AUGUSTA, GA. (March 5, 2010) – March 7-13 is National Sleep Awareness Week, a good time for people to try to understand the basics of the sleep/wake cycle.
According to Beth Barranco, a registered nurse at University Hospital, the cycle consisting of roughly 8 hours of nocturnal sleep and 16 hours of daytime wakefulness, is controlled by two internal influences: sleep homeostasis and circadian rhythms.
Homeostasis is the process by which the body maintains a steady state of internal conditions such as blood pressure, body temperature and acid-base balance
Circadian rhythms refer to the cyclical changes like fluctuations in body temperature, hormone levels and sleep that occur over a 24-hour period.

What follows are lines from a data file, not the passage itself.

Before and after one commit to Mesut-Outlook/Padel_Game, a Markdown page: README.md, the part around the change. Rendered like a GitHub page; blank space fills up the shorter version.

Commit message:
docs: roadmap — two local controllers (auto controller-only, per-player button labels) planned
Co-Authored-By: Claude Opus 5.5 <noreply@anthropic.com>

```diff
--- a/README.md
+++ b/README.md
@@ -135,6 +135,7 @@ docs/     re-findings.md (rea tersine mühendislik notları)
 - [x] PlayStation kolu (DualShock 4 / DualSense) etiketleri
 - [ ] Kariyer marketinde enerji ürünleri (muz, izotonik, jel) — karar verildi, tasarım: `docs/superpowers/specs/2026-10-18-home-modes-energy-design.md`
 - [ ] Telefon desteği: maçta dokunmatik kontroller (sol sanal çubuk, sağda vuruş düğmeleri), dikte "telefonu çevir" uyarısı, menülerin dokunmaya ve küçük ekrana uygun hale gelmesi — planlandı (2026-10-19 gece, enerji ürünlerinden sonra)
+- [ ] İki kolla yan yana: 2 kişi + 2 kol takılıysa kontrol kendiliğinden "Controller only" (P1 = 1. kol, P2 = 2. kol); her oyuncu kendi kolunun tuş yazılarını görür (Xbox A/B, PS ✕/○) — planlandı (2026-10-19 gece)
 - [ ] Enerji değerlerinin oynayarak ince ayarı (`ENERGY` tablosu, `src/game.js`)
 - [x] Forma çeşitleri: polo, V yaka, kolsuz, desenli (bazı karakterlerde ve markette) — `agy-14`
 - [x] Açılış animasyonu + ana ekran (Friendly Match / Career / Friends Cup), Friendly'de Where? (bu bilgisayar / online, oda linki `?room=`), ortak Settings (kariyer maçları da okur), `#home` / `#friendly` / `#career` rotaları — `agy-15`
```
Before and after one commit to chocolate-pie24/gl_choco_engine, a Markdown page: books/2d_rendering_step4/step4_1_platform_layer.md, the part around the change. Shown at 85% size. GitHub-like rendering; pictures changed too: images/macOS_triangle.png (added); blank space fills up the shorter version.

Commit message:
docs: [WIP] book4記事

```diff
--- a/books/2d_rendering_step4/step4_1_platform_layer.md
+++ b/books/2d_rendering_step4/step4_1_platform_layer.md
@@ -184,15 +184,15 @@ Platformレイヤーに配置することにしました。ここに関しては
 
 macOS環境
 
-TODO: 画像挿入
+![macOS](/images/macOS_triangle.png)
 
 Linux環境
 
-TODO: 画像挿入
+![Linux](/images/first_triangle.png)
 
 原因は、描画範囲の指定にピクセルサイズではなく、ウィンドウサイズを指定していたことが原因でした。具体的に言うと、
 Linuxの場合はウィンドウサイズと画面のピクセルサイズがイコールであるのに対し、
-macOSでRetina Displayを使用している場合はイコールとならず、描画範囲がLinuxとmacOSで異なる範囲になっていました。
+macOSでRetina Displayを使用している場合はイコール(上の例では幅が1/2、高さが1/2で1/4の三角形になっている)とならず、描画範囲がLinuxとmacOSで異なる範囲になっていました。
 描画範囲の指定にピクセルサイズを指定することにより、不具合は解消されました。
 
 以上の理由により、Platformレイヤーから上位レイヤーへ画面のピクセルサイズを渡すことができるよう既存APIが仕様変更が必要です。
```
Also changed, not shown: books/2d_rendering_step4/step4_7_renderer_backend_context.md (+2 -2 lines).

It is driven by the brain's biological clock
“Light and darkness are external signals that set the biological clock and help us determine when we feel the need to wake or go to sleep,” Ms. Barranco explained.
Are there different types of sleep?
There are two types of sleep: REM and NREM
NREM or Non-Rapid Eye Movement
- is characterized by a reduction of physiological activity
- breathing and heart rate slows down, blood pressure and body temp drops
- You will experience periods of drowsiness, light sleep and then deeper sleep with no eye movement and decreased muscle activity.
- People who awaken during this stage may feel groggy or disoriented for several minutes.
- Children may experience bed-wetting, night terror or sleep walking during this stage.
REM or Rapid Eye Movement
- is the active period of sleep
- breathing becomes more rapid, irregular and shallow
- eyes move rapidly in various directions
- heart rate and blood pressure rises
- dreams occur during this stage
Ms. Barranco said research shows that adults of every age need a range of seven to nine hours of sleep each night to maintain optimal health.
“Teenagers need about 9.5 hours and infants generally require around 16 hours,” Ms. Barranco said. “Having the right amount of sleep and the right balance between the two stages is important for obtaining restful restorative sleep and for promoting processes such as learning, memory, mood and the ability to concentrate.”
Researchers have found that sleep loss may have harmful consequences for our immune and endocrine systems as well as contribute to serious illnesses such as obesity, diabetes, hypertension, stress, angerm, anxiety and depression, she said.
“Sleep deprivation also adversely affects cognition and motor performance,” she said, citing a study performed by Stanford University researchers that found that people getting only 3-5 hours of sleep per night for seven consecutive nights had significantly impaired alertness and motor performance more than someone who was legally intoxicated.
“It's not only the quantity of sleep but the quality of sleep that we need to maintain a healthy life,” she said.
For more information on sleep and how it affects your health, log on to www.universityheatlh.org.